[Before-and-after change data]
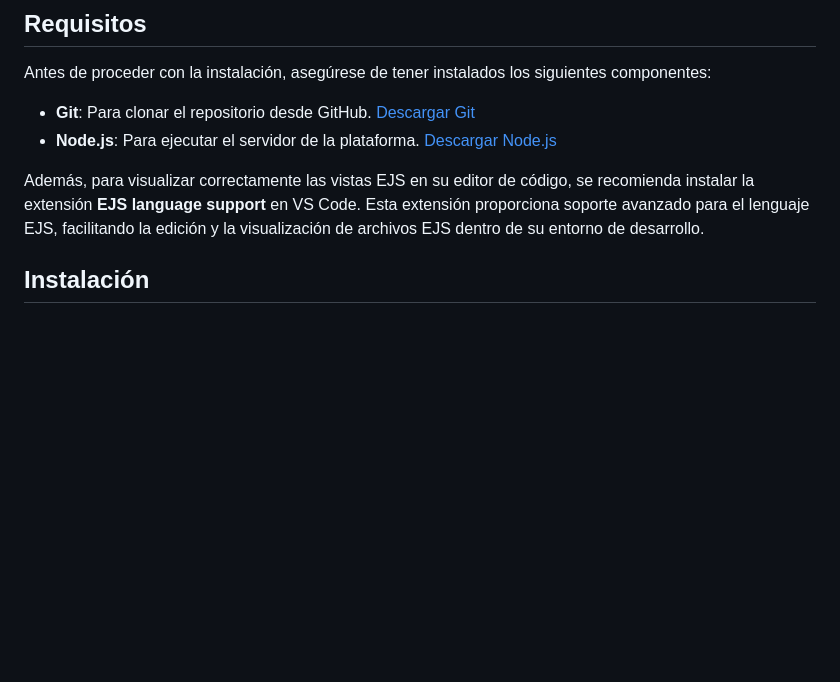
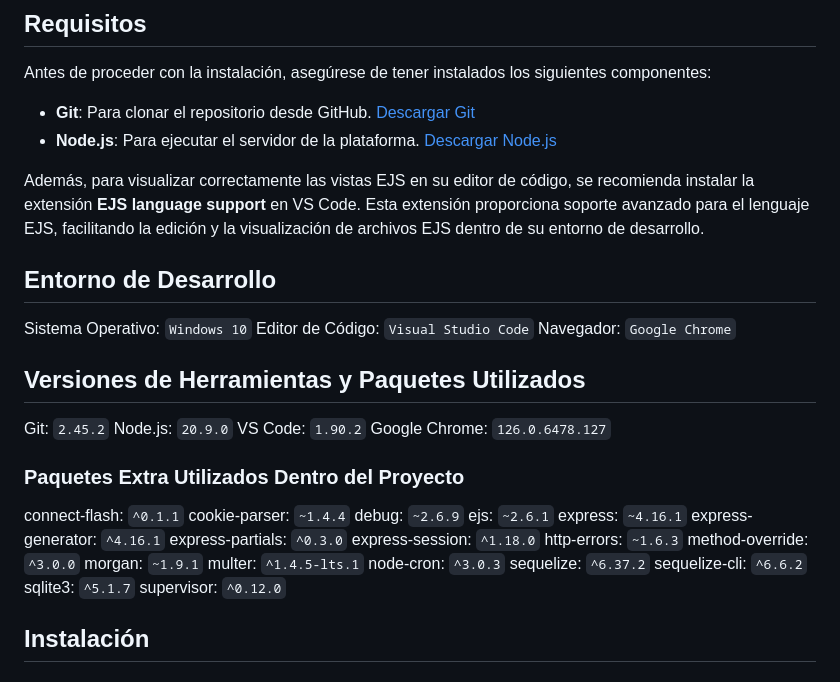
Before and after one commit to jcobosp/Plataforma_de_gobernanza_para_un_servicio_de_interpretacion, a Markdown page: README.md, the part around the change. Rendered like a GitHub page; blank space fills up the shorter version.

Commit message:
Actualización README

```diff
--- a/README.md
+++ b/README.md
@@ -18,6 +18,39 @@ Antes de proceder con la instalación, asegúrese de tener instalados los siguie
 - **Node.js**: Para ejecutar el servidor de la plataforma. [Descargar Node.js](https://nodejs.org/en/)
 
 Además, para visualizar correctamente las vistas EJS en su editor de código, se recomienda instalar la extensión **EJS language support** en VS Code. Esta extensión proporciona soporte avanzado para el lenguaje EJS, facilitando la edición y la visualización de archivos EJS dentro de su entorno de desarrollo.
+
+## Entorno de Desarrollo
+
+Sistema Operativo: `Windows 10`
+Editor de Código: `Visual Studio Code`
+Navegador: `Google Chrome`
+
+## Versiones de Herramientas y Paquetes Utilizados
+
+Git: `2.45.2`
+Node.js: `20.9.0`
+VS Code: `1.90.2`
+Google Chrome: `126.0.6478.127`
+
+### Paquetes Extra Utilizados Dentro del Proyecto
+
+connect-flash: `^0.1.1`
+cookie-parser: `~1.4.4`
+debug: `~2.6.9`
+ejs: `~2.6.1`
+express: `~4.16.1`
+express-generator: `^4.16.1`
+express-partials: `^0.3.0`
+express-session: `^1.18.0`
+http-errors: `~1.6.3`
+method-override: `^3.0.0`
+morgan: `~1.9.1`
+multer: `^1.4.5-lts.1`
+node-cron: `^3.0.3`
+sequelize: `^6.37.2`
+sequelize-cli: `^6.6.2`
+sqlite3: `^5.1.7`
+supervisor: `^0.12.0`
 
 ## Instalación
 
```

◆ **Task goal**
The task calls for repeating each line above exactly while excluding the pictures.

◆ **Your response**
Before and after one commit to jcobosp/Plataforma_de_gobernanza_para_un_servicio_de_interpretacion, a Markdown page: README.md, the part around the change. Rendered like a GitHub page; blank space fills up the shorter version.

Commit message:
Actualización README

```diff
--- a/README.md
+++ b/README.md
@@ -18,6 +18,39 @@ Antes de proceder con la instalación, asegúrese de tener instalados los siguie
 - **Node.js**: Para ejecutar el servidor de la plataforma. [Descargar Node.js](https://nodejs.org/en/)
 
 Además, para visualizar correctamente las vistas EJS en su editor de código, se recomienda instalar la extensión **EJS language support** en VS Code. Esta extensión proporciona soporte avanzado para el lenguaje EJS, facilitando la edición y la visualización de archivos EJS dentro de su entorno de desarrollo.
+
+## Entorno de Desarrollo
+
+Sistema Operativo: `Windows 10`
+Editor de Código: `Visual Studio Code`
+Navegador: `Google Chrome`
+
+## Versiones de Herramientas y Paquetes Utilizados
+
+Git: `2.45.2`
+Node.js: `20.9.0`
+VS Code: `1.90.2`
+Google Chrome: `126.0.6478.127`
+
+### Paquetes Extra Utilizados Dentro del Proyecto
+
+connect-flash: `^0.1.1`
+cookie-parser: `~1.4.4`
+debug: `~2.6.9`
+ejs: `~2.6.1`
+express: `~4.16.1`
+express-generator: `^4.16.1`
+express-partials: `^0.3.0`
+express-session: `^1.18.0`
+http-errors: `~1.6.3`
+method-override: `^3.0.0`
+morgan: `~1.9.1`
+multer: `^1.4.5-lts.1`
+node-cron: `^3.0.3`
+sequelize: `^6.37.2`
+sequelize-cli: `^6.6.2`
+sqlite3: `^5.1.7`
+supervisor: `^0.12.0`
 
 ## Instalación
 
```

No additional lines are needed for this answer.